Tonight I found myself sitting on the floor with my two-year old son.
We built a tower of Duplos. Duplos are like Lego but smaller, i.e. harder to swallow.
You may be led to think that this is my regular pastime on Friday nights, but it’s not. I usually let my husband do the honors, because I don’t have the time or patience and I’d rather do the dishes and make sure the house is tidy.
But tonight, after my first week of taking the online seminar, Yoga for Writers, my readiness to observe how we all express ourselves had increased significantly. So I watched this incredibly lively little boy, who is not known for his ability to sit still, become focused and engaged.
He seemed to enter a special zone, and I believe it was because, with those little bricks, he was finding a way to express himself.
In all these years I had never thought about it like this. However, after a week of discussing writing attempts and ambitions with fellow writers online, I have had one major insight: Self-expression is a very fundamental human need.
Whether we are amateurs, professionals or somewhere in-between, most of us have a passion that has become our vehicle for self-expression—painting, playing an instrument, singing, sewing, dancing or writing.

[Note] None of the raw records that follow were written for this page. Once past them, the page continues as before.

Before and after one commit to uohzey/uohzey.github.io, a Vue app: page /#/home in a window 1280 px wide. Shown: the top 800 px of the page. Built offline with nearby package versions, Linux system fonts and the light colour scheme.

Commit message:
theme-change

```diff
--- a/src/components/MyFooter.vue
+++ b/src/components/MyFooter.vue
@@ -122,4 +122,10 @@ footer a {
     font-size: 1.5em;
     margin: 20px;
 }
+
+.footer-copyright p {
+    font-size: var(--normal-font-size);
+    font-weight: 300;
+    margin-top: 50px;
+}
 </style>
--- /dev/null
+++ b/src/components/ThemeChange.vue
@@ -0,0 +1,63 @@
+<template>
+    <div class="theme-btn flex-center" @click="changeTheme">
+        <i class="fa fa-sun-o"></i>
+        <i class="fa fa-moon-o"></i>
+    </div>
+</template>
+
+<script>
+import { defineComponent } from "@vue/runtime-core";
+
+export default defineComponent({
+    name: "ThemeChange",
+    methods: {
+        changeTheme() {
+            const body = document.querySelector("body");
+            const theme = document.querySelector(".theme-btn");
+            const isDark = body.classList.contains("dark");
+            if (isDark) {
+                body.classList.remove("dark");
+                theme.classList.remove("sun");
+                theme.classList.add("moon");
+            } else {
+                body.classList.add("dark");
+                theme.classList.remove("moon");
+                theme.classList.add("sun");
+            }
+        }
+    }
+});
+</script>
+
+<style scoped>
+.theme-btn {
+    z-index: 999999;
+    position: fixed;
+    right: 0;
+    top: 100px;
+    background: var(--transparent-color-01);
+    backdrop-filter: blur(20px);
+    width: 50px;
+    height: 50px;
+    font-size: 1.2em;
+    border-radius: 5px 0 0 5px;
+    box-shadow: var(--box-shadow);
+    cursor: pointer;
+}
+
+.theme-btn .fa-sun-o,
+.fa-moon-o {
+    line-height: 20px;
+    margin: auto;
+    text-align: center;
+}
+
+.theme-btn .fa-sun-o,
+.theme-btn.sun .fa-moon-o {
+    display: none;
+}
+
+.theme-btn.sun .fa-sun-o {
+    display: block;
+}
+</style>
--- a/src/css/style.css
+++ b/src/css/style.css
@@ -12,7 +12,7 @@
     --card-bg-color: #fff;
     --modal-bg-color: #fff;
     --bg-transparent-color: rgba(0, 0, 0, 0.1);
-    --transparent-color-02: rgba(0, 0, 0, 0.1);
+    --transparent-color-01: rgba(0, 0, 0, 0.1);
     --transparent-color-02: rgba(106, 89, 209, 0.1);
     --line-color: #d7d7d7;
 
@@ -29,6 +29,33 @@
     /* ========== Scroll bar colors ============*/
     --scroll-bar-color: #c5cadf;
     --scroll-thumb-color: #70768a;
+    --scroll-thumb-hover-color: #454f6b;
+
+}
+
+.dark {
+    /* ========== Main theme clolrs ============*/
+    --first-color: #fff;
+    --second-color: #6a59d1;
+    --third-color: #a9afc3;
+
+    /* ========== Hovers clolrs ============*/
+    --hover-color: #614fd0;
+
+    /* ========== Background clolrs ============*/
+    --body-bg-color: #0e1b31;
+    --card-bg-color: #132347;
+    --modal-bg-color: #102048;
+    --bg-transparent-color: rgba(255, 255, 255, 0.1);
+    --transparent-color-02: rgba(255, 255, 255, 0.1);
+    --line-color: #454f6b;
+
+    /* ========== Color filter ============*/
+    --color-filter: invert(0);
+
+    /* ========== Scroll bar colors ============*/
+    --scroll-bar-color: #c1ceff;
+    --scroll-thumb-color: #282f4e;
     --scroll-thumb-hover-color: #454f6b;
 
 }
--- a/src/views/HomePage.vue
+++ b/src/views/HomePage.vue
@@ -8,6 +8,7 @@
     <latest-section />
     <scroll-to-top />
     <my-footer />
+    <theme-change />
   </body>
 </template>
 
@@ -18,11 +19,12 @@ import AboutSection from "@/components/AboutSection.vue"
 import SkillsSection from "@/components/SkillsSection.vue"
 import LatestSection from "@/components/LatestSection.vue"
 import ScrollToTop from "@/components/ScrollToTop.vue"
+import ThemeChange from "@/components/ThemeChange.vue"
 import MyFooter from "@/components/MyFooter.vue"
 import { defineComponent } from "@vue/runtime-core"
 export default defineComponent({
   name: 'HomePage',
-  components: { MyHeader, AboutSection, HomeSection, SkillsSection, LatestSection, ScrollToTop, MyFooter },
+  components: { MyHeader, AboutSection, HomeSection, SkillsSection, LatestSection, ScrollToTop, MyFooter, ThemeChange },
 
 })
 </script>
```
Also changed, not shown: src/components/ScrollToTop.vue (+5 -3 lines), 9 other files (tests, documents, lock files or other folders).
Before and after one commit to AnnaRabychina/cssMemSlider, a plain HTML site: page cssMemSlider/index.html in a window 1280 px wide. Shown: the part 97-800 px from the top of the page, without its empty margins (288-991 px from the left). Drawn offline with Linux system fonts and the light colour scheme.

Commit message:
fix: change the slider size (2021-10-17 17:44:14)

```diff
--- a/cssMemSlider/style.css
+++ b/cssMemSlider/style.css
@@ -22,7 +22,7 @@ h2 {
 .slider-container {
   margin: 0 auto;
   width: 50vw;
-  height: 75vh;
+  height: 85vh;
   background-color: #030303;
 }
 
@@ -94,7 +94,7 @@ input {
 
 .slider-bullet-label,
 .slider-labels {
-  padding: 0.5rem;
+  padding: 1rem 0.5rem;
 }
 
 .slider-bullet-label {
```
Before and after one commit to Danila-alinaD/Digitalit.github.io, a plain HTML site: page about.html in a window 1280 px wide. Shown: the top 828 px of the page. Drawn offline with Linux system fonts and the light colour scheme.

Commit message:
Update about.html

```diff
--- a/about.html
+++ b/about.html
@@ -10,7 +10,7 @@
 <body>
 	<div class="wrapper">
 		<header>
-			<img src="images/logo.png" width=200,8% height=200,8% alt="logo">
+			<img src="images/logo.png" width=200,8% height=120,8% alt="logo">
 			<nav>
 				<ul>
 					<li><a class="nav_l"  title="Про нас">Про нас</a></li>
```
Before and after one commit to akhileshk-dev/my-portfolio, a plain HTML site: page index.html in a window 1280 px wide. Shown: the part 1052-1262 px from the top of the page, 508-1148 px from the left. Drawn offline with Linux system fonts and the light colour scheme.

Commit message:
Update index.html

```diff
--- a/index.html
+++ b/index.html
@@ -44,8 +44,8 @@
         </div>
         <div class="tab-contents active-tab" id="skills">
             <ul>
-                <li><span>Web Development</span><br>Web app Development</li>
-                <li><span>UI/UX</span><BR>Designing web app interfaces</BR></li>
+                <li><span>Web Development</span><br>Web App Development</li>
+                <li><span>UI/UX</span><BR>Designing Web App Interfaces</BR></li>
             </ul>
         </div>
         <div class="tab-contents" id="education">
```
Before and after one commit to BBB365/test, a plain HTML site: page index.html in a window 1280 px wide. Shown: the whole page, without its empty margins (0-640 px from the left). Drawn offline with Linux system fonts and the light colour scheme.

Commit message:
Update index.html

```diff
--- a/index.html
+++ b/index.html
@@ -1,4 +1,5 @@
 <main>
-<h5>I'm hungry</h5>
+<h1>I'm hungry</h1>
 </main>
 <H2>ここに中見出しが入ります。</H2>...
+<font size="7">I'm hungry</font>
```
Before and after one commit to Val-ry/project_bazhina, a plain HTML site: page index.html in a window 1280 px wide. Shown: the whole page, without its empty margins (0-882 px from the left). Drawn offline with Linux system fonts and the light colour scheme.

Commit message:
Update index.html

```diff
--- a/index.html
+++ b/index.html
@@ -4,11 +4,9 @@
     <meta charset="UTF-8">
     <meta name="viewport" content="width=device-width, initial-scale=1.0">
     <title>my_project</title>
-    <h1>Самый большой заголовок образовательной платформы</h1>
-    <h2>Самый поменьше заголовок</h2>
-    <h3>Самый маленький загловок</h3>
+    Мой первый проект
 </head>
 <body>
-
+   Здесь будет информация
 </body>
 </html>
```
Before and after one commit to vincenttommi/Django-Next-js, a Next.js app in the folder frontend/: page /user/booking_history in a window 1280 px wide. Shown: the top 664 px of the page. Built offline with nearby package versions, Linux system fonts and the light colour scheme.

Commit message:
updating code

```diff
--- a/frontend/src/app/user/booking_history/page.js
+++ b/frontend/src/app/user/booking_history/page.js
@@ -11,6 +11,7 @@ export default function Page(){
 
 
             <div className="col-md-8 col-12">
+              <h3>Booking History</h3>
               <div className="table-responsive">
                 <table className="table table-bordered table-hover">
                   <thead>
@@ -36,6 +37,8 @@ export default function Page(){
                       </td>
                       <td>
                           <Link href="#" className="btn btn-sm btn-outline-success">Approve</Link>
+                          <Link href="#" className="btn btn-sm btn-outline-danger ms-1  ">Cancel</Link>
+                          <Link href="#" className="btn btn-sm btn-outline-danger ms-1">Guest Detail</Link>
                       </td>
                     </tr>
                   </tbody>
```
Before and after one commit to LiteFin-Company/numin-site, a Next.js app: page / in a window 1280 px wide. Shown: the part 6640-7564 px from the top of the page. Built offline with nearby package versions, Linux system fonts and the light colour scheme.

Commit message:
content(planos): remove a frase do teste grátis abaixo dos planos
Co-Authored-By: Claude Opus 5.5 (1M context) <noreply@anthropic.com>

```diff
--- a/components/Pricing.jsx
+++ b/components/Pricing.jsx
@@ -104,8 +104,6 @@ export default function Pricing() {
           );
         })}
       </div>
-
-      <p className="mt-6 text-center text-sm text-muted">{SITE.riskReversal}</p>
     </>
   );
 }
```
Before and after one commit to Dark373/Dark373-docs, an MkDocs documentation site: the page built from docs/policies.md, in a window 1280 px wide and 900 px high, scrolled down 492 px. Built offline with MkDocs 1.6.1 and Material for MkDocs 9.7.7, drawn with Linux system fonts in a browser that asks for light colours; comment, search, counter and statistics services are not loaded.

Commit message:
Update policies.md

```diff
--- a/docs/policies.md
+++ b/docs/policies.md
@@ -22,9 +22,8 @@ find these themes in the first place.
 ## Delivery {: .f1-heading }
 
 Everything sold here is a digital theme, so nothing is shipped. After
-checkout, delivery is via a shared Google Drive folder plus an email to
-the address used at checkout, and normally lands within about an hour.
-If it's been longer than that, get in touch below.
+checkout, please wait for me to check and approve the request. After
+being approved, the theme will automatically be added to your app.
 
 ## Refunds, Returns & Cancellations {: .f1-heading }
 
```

Just like my son, when you find your voice, or your vehicle, you enter that special world. You get tunnel vision and become fully present. Everything that was troubling you, suddenly slinks further away. Not surprisingly, these are the words I often use to describe the effects of a yoga practice.
Could it be that this need to express ourselves is also what keeps bringing us back to our yoga mat time and time again?
As we practice Asana, our body becomes a vehicle for self-expression, similar to dance. We express ourselves by placing the body in different positions. We draw cobras, warriors and triangles in thin air.
It’s true that the poses are set and look like they don’t leave much room for interpretation. However, this couldn’t be further from the truth. The poses look and feel different on everybody and every body. And who says you are not allowed to play with the poses or transitions in between? Who says you are not to explore and discover which creative variations work best for you?
Every pose is a unique expression. Every pose is different from day to day and evolves over the years, as we get more accustomed to this practice or take breaks from it for a while.
As I was teaching today, it occurred to me, that the beauty of self-expression even goes as far as our breath. On a micro level, we are constantly expressing, and I mean this in the literal sense. If you consider the Latin root of expressing, pushing out, then you realize this is exactly what we do when we exhale—pushing air out of the lungs, sending back out what we originally took in by inspiration.
The breath is a metaphor for every creative process. First we take in what enlivens us and gets our brain working (oxygen) and then we send out a new version that has been through our system and has emerged slightly altered (carbon dioxide).
Making sounds, talking or singing, happens on the exhale. Whatever we communicate to the outside world is inextricably linked to our exhalation.
Yoga links breath to body movement, one way of self-expression to another. Eventually, yoga creates a container for all emotions that arise. Whether positive, neutral or negative, at some point emotions will well up. Being in a yoga pose when that happens, represents an alternative to simply reacting to our emotions.
As we stay present in the body and with the breath, we are able to fully inhabit what we feel in our body. We are not denying our emotions, but we are also not acting upon them. We simply make space to experience them. We literally embody them. Within the container, we can express what we feel and submit to our emotions, without causing harm or disturbance to others.
I now see the reason many yoga teachers like working with intentions. I always considered it a valuable technique for positive thinking, for planting a seed and slightly shifting the conditioning of the mind, but it is a brilliant stratagem.
As we plant an intention on the physical plain, we pair it with a second intention on a mental level. On the gross level, we can immediately witness the outward manifestation of intention. Could it be that this alchemy, the power of externalizing intentions speedily when it comes to the gross body, rubs off on the mind, so that the manifesting of our intentions in the world can be considerably accelerated?
I like to think that this is true. Just imagine, the things we could do, if we silently voiced our intention while exhaling or silently expressed a mantra on our exhalation.
This, right here, is the miracle of life.
Creativity and self-expression are basic human needs, not just for professionals, but for everyone who has been kissed by the muse.
After a week of sharing with my fellow yogi writers, it’s painful to see how we all measure our own merit by gauging the results of our practice. Could it be that this is exactly when the beauty of self-expression starts eluding us? As soon as it becomes about results, we start missing out on the process.
While it is rewarding to see our work completed, what is truly healing is the work itself, feeling the breath moving through the body as if it were hollow bamboo, feeling the body warm up from the inside as we move through sun salutations and feeling the mind become open and still as we approach Shavasana.
This is the beauty; not becoming more flexible over the years and one day, suddenly, mastering forearm stand.
Being in the zone, forgetting time and space, while searching for that perfect metaphor or perfect light or perfect music phrase, is what connects us with ourselves. This is what it means to be fully present.
Like all journeys, this one won’t radically change who we are.
Still, every time we return, we will never be quite the same as before.
Author: Elisa L. Malinverni
Photo: Sarah Zucca/Flickr
Editor: Lieselle Davidson